We studied the tunneling aspects of PPTP in Chapter 4, where we viewed it as a type of remote access server that doesn't require expensive capital expenditures on modem banks and telco lines. As we mentioned, users view PPTP primarily as a VPN technology—they perceive its main benefit as secure communications. In this section, we take a brief look at PPTP's VPN properties.
If we reexamine the PPTP message types, we see that none of them deals with encryption or authentication. That's because PPTP really is a tunneling protocol, not a VPN protocol. PPTP relies on the underlying PPP protocol for its encryption and authentication services: In practice, that means Microsoft's Microsoft Point-to-Point Encryption (MPPE) [Pall and Zorn 2001] and Microsoft Challenge Handshake Authentication Protocol (MS-CHAP) [Zorn and Cobb 1998].
At first glance, these seem like reasonable cryptographic protocols. MPPE uses RC4, which we saw and remarked on in Chapter 3. MS-CHAP is Microsoft's version of PPP CHAP, a typical challenge/response protocol. Unfortunately, Microsoft's implementation of these protocols has several problems.
The MS-CHAPv1 protocol has several weaknesses that make recovery of the user's password comparatively easy using a dictionary attack. MS-CHAPv2 fixes the worst of these weaknesses but is still susceptible to an attack where a dictionary of N trial passwords can be checked at a cost of about N/216 attempts and some precomputation.
The version of MPPE used with MS-CHAPv1 has a fatal flaw: It uses the same RC4 key for both the PAC and PNS, resulting in reuse of the key stream. As we saw in Chapter 3, this leads directly to the recovery of both plaintext streams. With MSCHAPv2, Microsoft changed MPPE to avoid the key stream reuse, but serious problems remain. The main problem is that the RC4 session keys are derived in a deterministic way from the user's password and information passed in the clear. Thus, the keys have the same entropy as the password instead of the 128 bits that a randomly generated session key would have. Because user passwords are generally low entropy and, with MSCHAP, susceptible to a particularly effective dictionary attack, PPTP cannot be considered to have robust encryption.

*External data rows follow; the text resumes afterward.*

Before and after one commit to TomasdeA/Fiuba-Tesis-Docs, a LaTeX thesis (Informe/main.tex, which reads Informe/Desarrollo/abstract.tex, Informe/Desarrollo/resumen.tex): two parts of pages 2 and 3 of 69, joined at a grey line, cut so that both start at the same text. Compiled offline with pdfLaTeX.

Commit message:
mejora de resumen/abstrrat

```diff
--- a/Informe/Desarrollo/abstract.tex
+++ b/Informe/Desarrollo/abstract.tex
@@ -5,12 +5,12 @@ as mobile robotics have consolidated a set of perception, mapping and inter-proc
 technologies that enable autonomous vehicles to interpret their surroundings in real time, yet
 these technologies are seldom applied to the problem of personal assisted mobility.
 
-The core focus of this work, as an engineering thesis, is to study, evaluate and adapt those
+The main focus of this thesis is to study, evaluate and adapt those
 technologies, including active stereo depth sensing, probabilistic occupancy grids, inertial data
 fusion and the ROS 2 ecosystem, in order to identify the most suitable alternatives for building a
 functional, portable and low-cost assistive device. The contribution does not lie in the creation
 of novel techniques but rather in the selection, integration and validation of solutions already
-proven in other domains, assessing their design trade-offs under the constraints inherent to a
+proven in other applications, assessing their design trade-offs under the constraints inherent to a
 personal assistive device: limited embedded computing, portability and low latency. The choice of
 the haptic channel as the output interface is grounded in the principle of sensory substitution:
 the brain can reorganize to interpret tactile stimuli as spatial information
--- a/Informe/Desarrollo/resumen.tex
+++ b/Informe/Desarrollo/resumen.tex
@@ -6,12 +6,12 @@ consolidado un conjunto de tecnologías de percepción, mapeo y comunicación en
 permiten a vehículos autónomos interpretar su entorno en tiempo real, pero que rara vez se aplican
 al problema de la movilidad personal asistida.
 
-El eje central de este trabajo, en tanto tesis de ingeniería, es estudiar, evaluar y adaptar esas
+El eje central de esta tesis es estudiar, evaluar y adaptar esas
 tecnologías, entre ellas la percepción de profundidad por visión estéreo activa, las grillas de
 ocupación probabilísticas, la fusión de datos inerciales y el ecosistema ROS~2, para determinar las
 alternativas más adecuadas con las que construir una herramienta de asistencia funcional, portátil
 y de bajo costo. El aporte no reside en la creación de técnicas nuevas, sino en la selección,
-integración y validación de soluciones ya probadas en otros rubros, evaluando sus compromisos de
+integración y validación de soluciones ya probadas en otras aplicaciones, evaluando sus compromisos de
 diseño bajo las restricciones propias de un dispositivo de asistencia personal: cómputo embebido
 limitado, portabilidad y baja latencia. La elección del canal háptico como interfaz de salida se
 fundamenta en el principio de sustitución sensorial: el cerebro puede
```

Finally, there is no per packet authentication. This means that various bit-flipping attacks are possible on the encrypted data.
We can "flip," or change, any bit without detection when using RC4 and similar stream ciphers. If we know that a certain bit in a message is important for some reason, we can easily change it. Suppose, for example, that we know that the most significant bit of byte X in a message enables certain features that make it more difficult for an attacker to compromise the security of the system. If we know that the bit is turned on, we can turn it off by merely exclusive-ORing 0x80 with byte X of the ciphertext. Note that we don't have to know the encryption key or even the plaintext value of byte X to do this: only that we want to change the most significant bit. It's easy to see how we can generalize this to alter larger units of data if we know their plaintext values and positions in the data stream.

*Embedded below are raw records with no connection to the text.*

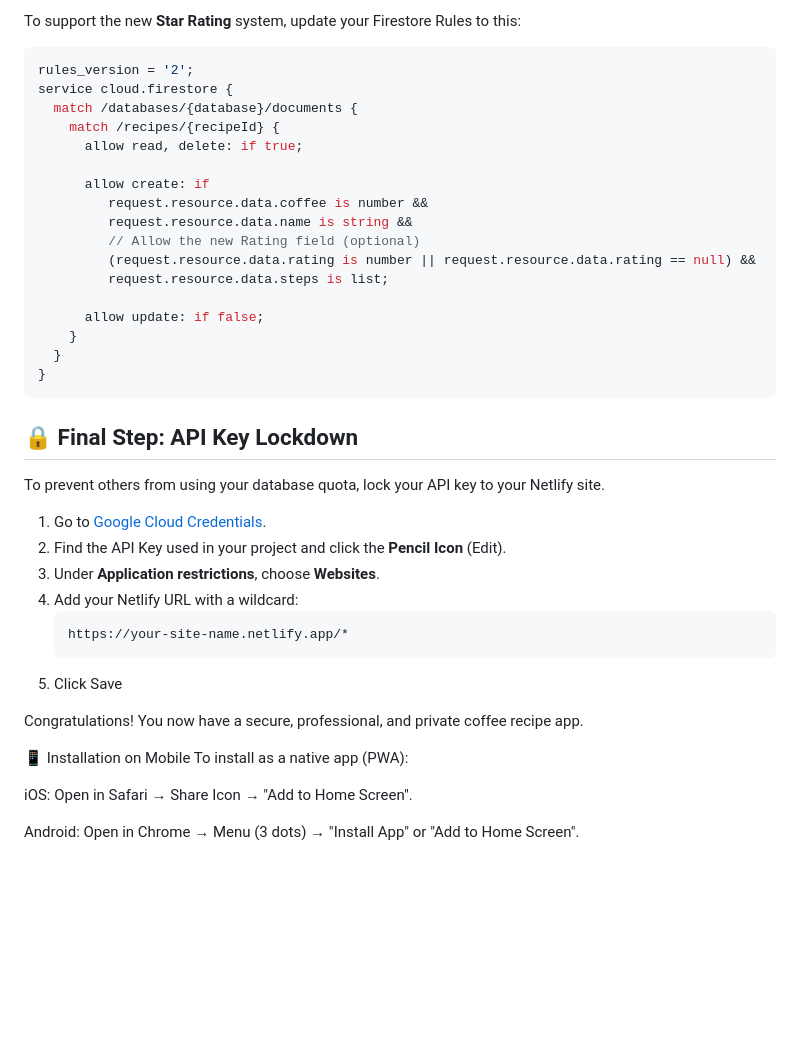
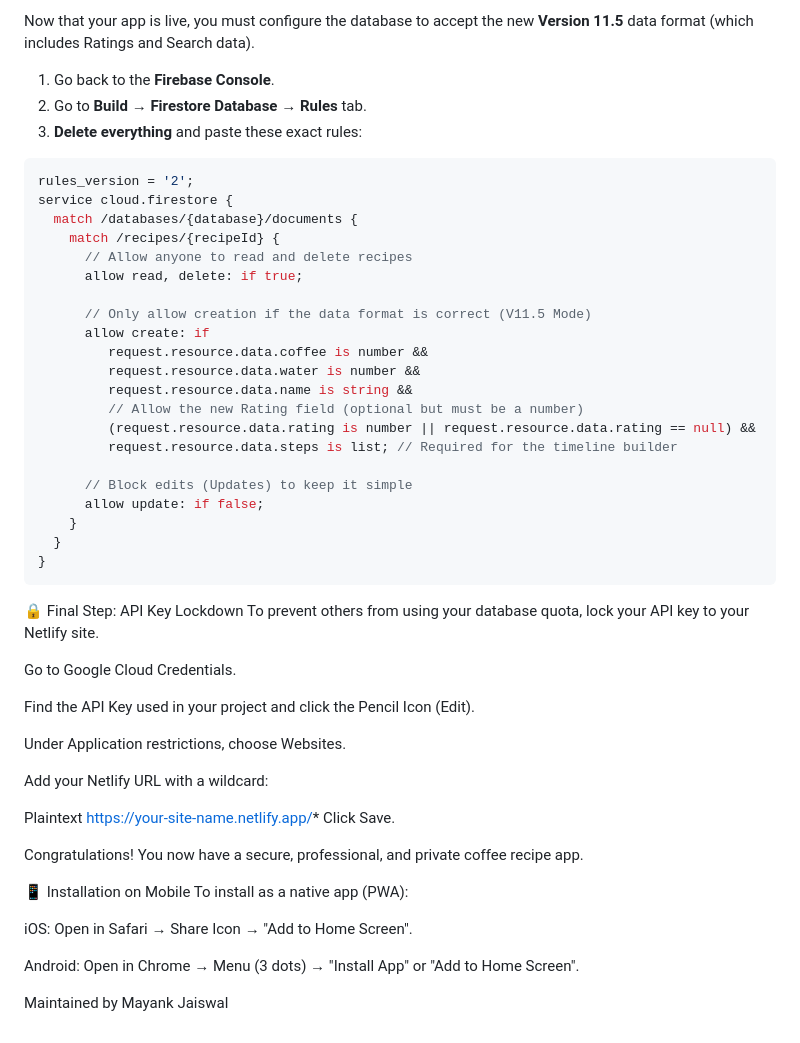
Before and after one commit to mayankjaiswal12/Coffee-Recipe, a Markdown page: README.md, the part around one of its changes. GitHub-like rendering; blank space fills up the shorter version.

````diff
--- a/README.md
+++ b/README.md
@@ -44,38 +75,47 @@ This project is a **Universal PWA (Progressive Web App)** that runs on any devic
 
-To support the new **Star Rating** system, update your Firestore Rules to this:
+Now that your app is live, you must configure the database to accept the new **Version 11.5** data format (which includes Ratings and Search data).
+
+1.  Go back to the **Firebase Console**.
+2.  Go to **Build** → **Firestore Database** → **Rules** tab.
+3.  **Delete everything** and paste these exact rules:
 
 ```javascript
 rules_version = '2';
 service cloud.firestore {
   match /databases/{database}/documents {
     match /recipes/{recipeId} {
+      // Allow anyone to read and delete recipes
       allow read, delete: if true;
 
+      // Only allow creation if the data format is correct (V11.5 Mode)
       allow create: if
          request.resource.data.coffee is number &&
+         request.resource.data.water is number &&
          request.resource.data.name is string &&
-         // Allow the new Rating field (optional)
+         // Allow the new Rating field (optional but must be a number)
          (request.resource.data.rating is number || request.resource.data.rating == null) &&
-         request.resource.data.steps is list;
+         request.resource.data.steps is list; // Required for the timeline builder
 
+      // Block edits (Updates) to keep it simple
       allow update: if false;
     }
   }
 }
 ```
-
-## 🔒 Final Step: API Key Lockdown
-
+🔒 Final Step: API Key Lockdown
 To prevent others from using your database quota, lock your API key to your Netlify site.
 
-1. Go to [Google Cloud Credentials](https://console.cloud.google.com/apis/credentials).
-2. Find the API Key used in your project and click the **Pencil Icon** (Edit).
-3. Under **Application restrictions**, choose **Websites**.
-4. Add your Netlify URL with a wildcard:
-   ```text
-   https://your-site-name.netlify.app/*
-   ```
-5. Click Save
+Go to Google Cloud Credentials.
+
+Find the API Key used in your project and click the Pencil Icon (Edit).
+
+Under Application restrictions, choose Websites.
+
+Add your Netlify URL with a wildcard:
+
+Plaintext
+[https://your-site-name.netlify.app/](https://your-site-name.netlify.app/)*
+Click Save.
 
 Congratulations! You now have a secure, professional, and private coffee recipe app.
 
@@ -85,3 +125,5 @@ To install as a native app (PWA):
 iOS: Open in Safari → Share Icon → "Add to Home Screen".
 
 Android: Open in Chrome → Menu (3 dots) → "Install App" or "Add to Home Screen".
+
+Maintained by Mayank Jaiswal
````
Also changed, not shown: other parts of README.md (+49 -18 lines).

The PPP control protocols, such as LCP, are particularly vulnerable, and it may be possible to convince the client and server to use the older MS-CHAPv1 protocol, resulting in fairly easy user password recovery and compromise of the RC4 cipher stream.
The fact that MS-CHAPv2 considerably strengthened the Microsoft version of PPTP notwithstanding, almost all experts recommend against using PPTP. The specifics of the MS-CHAP and MPPE weaknesses are detailed in [Schneier and Mudge 1998] and [Schneier, Mudge, and Wagner 1999].

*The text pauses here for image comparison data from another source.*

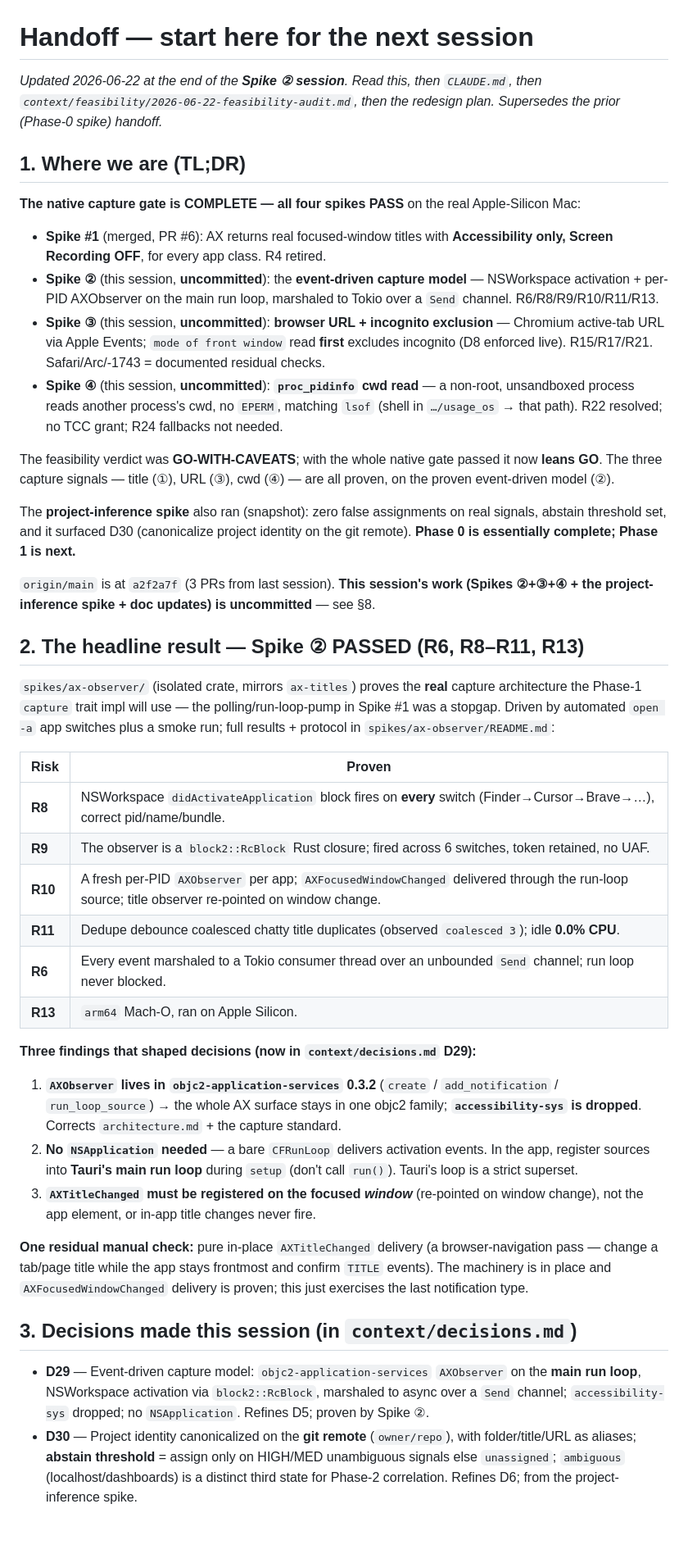
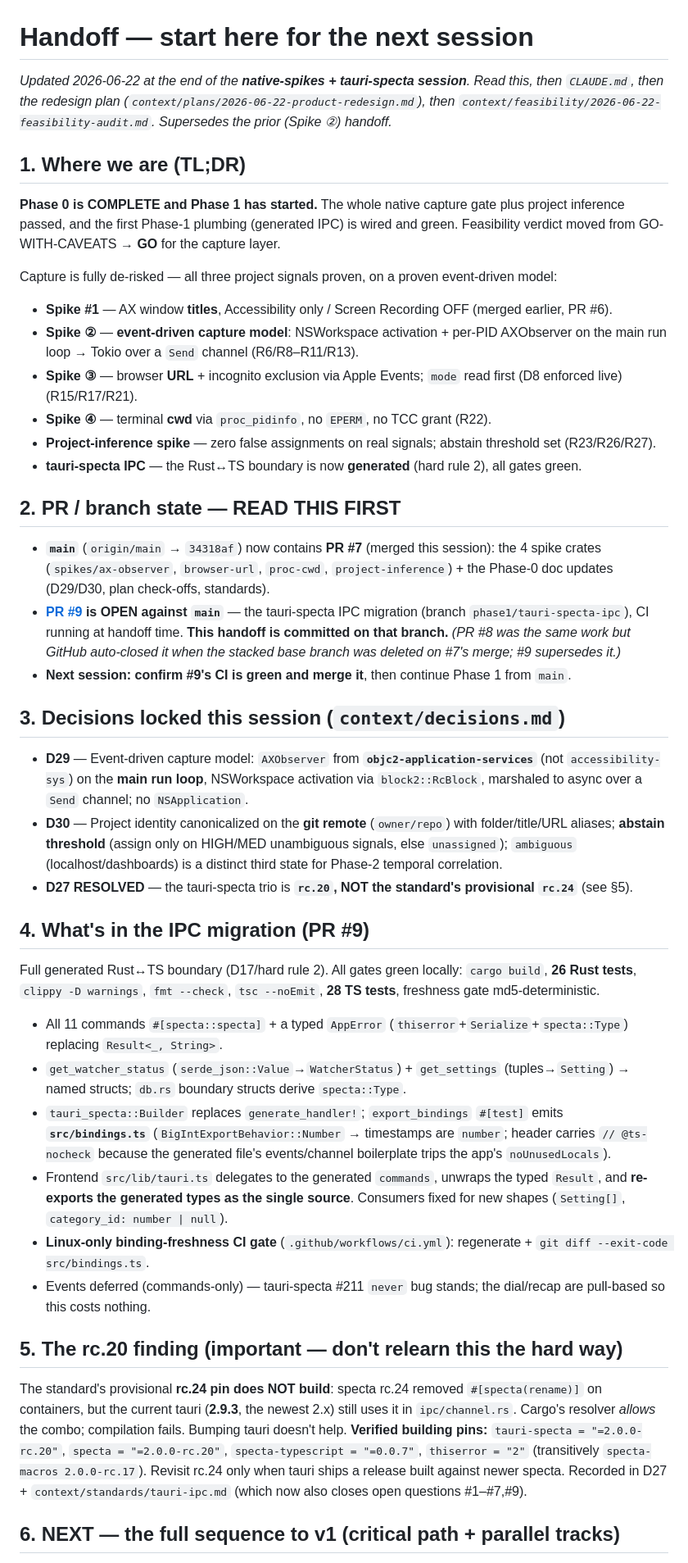
Before and after one commit to f-gozie/usage-os, a Markdown page: context/handoff.md, the part around one of its changes. Shown at 82% size. GitHub-like rendering; blank space fills up the shorter version.

```diff
--- a/context/handoff.md
+++ b/context/handoff.md
@@ -1,43 +1,44 @@
 # Handoff — start here for the next session
 
-_Updated 2026-06-22 at the end of the **Spike ② session**. Read this, then `CLAUDE.md`, then `context/feasibility/2026-06-22-feasibility-audit.md`, then the redesign plan. Supersedes the prior (Phase-0 spike) handoff._
+_Updated 2026-06-22 at the end of the **native-spikes + tauri-specta session**. Read this, then `CLAUDE.md`, then the redesign plan (`context/plans/2026-06-22-product-redesign.md`), then `context/feasibility/2026-06-22-feasibility-audit.md`. Supersedes the prior (Spike ②) handoff._
 
 ## 1. Where we are (TL;DR)
 
-**The native capture gate is COMPLETE — all four spikes PASS** on the real Apple-Silicon Mac:
-- **Spike #1** (merged, PR #6): AX returns real focused-window titles with **Accessibility only, Screen Recording OFF**, for every app class. R4 retired.
-- **Spike ②** (this session, **uncommitted**): the **event-driven capture model** — NSWorkspace activation + per-PID AXObserver on the main run loop, marshaled to Tokio over a `Send` channel. R6/R8/R9/R10/R11/R13.
-- **Spike ③** (this session, **uncommitted**): **browser URL + incognito exclusion** — Chromium active-tab URL via Apple Events; `mode of front window` read **first** excludes incognito (D8 enforced live). R15/R17/R21. Safari/Arc/-1743 = documented residual checks.
-- **Spike ④** (this session, **uncommitted**): **`proc_pidinfo` cwd read** — a non-root, unsandboxed process reads another process's cwd, no `EPERM`, matching `lsof` (shell in `…/usage_os` → that path). R22 resolved; no TCC grant; R24 fallbacks not needed.
+**Phase 0 is COMPLETE and Phase 1 has started.** The whole native capture gate plus project inference passed, and the first Phase-1 plumbing (generated IPC) is wired and green. Feasibility verdict moved from GO-WITH-CAVEATS → **GO** for the capture layer.
 
-The feasibility verdict was **GO-WITH-CAVEATS**; with the whole native gate passed it now **leans GO**. The three capture signals — title (①), URL (③), cwd (④) — are all proven, on the proven event-driven model (②).
+Capture is fully de-risked — all three project signals proven, on a proven event-driven model:
+- **Spike #1** — AX window **titles**, Accessibility only / Screen Recording OFF (merged earlier, PR #6).
+- **Spike ②** — **event-driven capture model**: NSWorkspace activation + per-PID AXObserver on the main run loop → Tokio over a `Send` channel (R6/R8–R11/R13).
+- **Spike ③** — browser **URL** + incognito exclusion via Apple Events; `mode` read first (D8 enforced live) (R15/R17/R21).
+- **Spike ④** — terminal **cwd** via `proc_pidinfo`, no `EPERM`, no TCC grant (R22).
+- **Project-inference spike** — zero false assignments on real signals; abstain threshold set (R23/R26/R27).
+- **tauri-specta IPC** — the Rust↔TS boundary is now **generated** (hard rule 2), all gates green.
 
-The **project-inference spike** also ran (snapshot): zero false assignments on real signals, abstain threshold set, and it surfaced D30 (canonicalize project identity on the git remote). **Phase 0 is essentially complete; Phase 1 is next.**
+## 2. PR / branch state — READ THIS FIRST
 
-`origin/main` is at `a2f2a7f` (3 PRs from last session). **This session's work (Spikes ②+③+④ + the project-inference spike + doc updates) is uncommitted** — see §8.
+- **`main`** (`origin/main` → `34318af`) now contains **PR #7** (merged this session): the 4 spike crates (`spikes/ax-observer`, `browser-url`, `proc-cwd`, `project-inference`) + the Phase-0 doc updates (D29/D30, plan check-offs, standards).
+- **[PR #9](https://github.com/f-gozie/usage-os/pull/9) is OPEN against `main`** — the tauri-specta IPC migration (branch `phase1/tauri-specta-ipc`), CI running at handoff time. **This handoff is committed on that branch.** _(PR #8 was the same work but GitHub auto-closed it when the stacked base branch was deleted on #7's merge; #9 supersedes it.)_
+- **Next session: confirm #9's CI is green and merge it**, then continue Phase 1 from `main`.
 
-## 2. The headline result — Spike ② PASSED (R6, R8–R11, R13)
+## 3. Decisions locked this session (`context/decisions.md`)
 
-`spikes/ax-observer/` (isolated crate, mirrors `ax-titles`) proves the **real** capture architecture the Phase-1 `capture` trait impl will use — the polling/run-loop-pump in Spike #1 was a stopgap. Driven by automated `open -a` app switches plus a smoke run; full results + protocol in `spikes/ax-observer/README.md`:
+- **D29** — Event-driven capture model: `AXObserver` from **`objc2-application-services`** (not `accessibility-sys`) on the **main run loop**, NSWorkspace activation via `block2::RcBlock`, marshaled to async over a `Send` channel; no `NSApplication`.
+- **D30** — Project identity canonicalized on the **git remote** (`owner/repo`) with folder/title/URL aliases; **abstain threshold** (assign only on HIGH/MED unambiguous signals, else `unassigned`); `ambiguous` (localhost/dashboards) is a distinct third state for Phase-2 temporal correlation.
+- **D27 RESOLVED** — the tauri-specta trio is **`rc.20`, NOT the standard's provisional `rc.24`** (see §5).
 
-| Risk | Proven |
-|---|---|
-| **R8** | NSWorkspace `didActivateApplication` block fires on **every** switch (Finder→Cursor→Brave→…), correct pid/name/bundle. |
-| **R9** | The observer is a `block2::RcBlock` Rust closure; fired across 6 switches, token retained, no UAF. |
-| **R10** | A fresh per-PID `AXObserver` per app; `AXFocusedWindowChanged` delivered through the run-loop source; title observer re-pointed on window change. |
-| **R11** | Dedupe debounce coalesced chatty title duplicates (observed `coalesced 3`); idle **0.0% CPU**. |
-| **R6**  | Every event marshaled to a Tokio consumer thread over an unbounded `Send` channel; run loop never blocked. |
-| **R13** | `arm64` Mach-O, ran on Apple Silicon. |
+## 4. What's in the IPC migration (PR #9)
 
-**Three findings that shaped decisions (now in `context/decisions.md` D29):**
-1. **`AXObserver` lives in `objc2-application-services` 0.3.2** (`create` / `add_notification` / `run_loop_source`) → the whole AX surface stays in one objc2 family; **`accessibility-sys` is dropped**. Corrects `architecture.md` + the capture standard.
-2. **No `NSApplication` needed** — a bare `CFRunLoop` delivers activation events. In the app, register sources into **Tauri's main run loop** during `setup` (don't call `run()`). Tauri's loop is a strict superset.
-3. **`AXTitleChanged` must be registered on the focused *window*** (re-pointed on window change), not the app element, or in-app title changes never fire.
+Full generated Rust↔TS boundary (D17/hard rule 2). All gates green locally: `cargo build`, **26 Rust tests**, `clippy -D warnings`, `fmt --check`, `tsc --noEmit`, **28 TS tests**, freshness gate md5-deterministic.
+- All 11 commands `#[specta::specta]` + a typed `AppError` (`thiserror`+`Serialize`+`specta::Type`) replacing `Result<_, String>`.
+- `get_watcher_status` (`serde_json::Value`→`WatcherStatus`) + `get_settings` (tuples→`Setting`) → named structs; `db.rs` boundary structs derive `specta::Type`.
+- `tauri_specta::Builder` replaces `generate_handler!`; `export_bindings` `#[test]` emits **`src/bindings.ts`** (`BigIntExportBehavior::Number` → timestamps are `number`; header carries `// @ts-nocheck` because the generated file's events/channel boilerplate trips the app's `noUnusedLocals`).
+- Frontend `src/lib/tauri.ts` delegates to the generated `commands`, unwraps the typed `Result`, and **re-exports the generated types as the single source**. Consumers fixed for new shapes (`Setting[]`, `category_id: number | null`).
+- **Linux-only binding-freshness CI gate** (`.github/workflows/ci.yml`): regenerate + `git diff --exit-code src/bindings.ts`.
+- Events deferred (commands-only) — tauri-specta #211 `never` bug stands; the dial/recap are pull-based so this costs nothing.
 
-**One residual manual check:** pure in-place `AXTitleChanged` delivery (a browser-navigation pass — change a tab/page title while the app stays frontmost and confirm `TITLE` events). The machinery is in place and `AXFocusedWindowChanged` delivery is proven; this just exercises the last notification type.
+## 5. The rc.20 finding (important — don't relearn this the hard way)
 
-## 3. Decisions made this session (in `context/decisions.md`)
+The standard's provisional **rc.24 pin does NOT build**: specta rc.24 removed `#[specta(rename)]` on containers, but the current tauri (**2.9.3**, the newest 2.x) still uses it in `ipc/channel.rs`. Cargo's resolver *allows* the combo; compilation fails. Bumping tauri doesn't help. **Verified building pins:** `tauri-specta = "=2.0.0-rc.20"`, `specta = "=2.0.0-rc.20"`, `specta-typescript = "=0.0.7"`, `thiserror = "2"` (transitively `specta-macros 2.0.0-rc.17`). Revisit rc.24 only when tauri ships a release built against newer specta. Recorded in D27 + `context/standards/tauri-ipc.md` (which now also closes open questions #1–#7,#9).
 
-- **D29** — Event-driven capture model: `objc2-application-services` `AXObserver` on the **main run loop**, NSWorkspace activation via `block2::RcBlock`, marshaled to async over a `Send` channel; `accessibility-sys` dropped; no `NSApplication`. Refines D5; proven by Spike ②.
-- **D30** — Project identity canonicalized on the **git remote** (`owner/repo`), with folder/title/URL as aliases; **abstain threshold** = assign only on HIGH/MED unambiguous signals else `unassigned`; `ambiguous` (localhost/dashboards) is a distinct third state for Phase-2 correlation. Refines D6; from the project-inference spike.
+## 6. NEXT — the full sequence to v1 (critical path + parallel tracks)
 
```
Also changed, not shown: other parts of context/handoff.md (+44 -76 lines).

The weaknesses we have been discussing are specific to the Microsoft implementation, of course, but this implementation is the preponderant one. Virtually all other PPTP implementations are written to interoperate with Microsoft's, so they are likely to share the same weaknesses.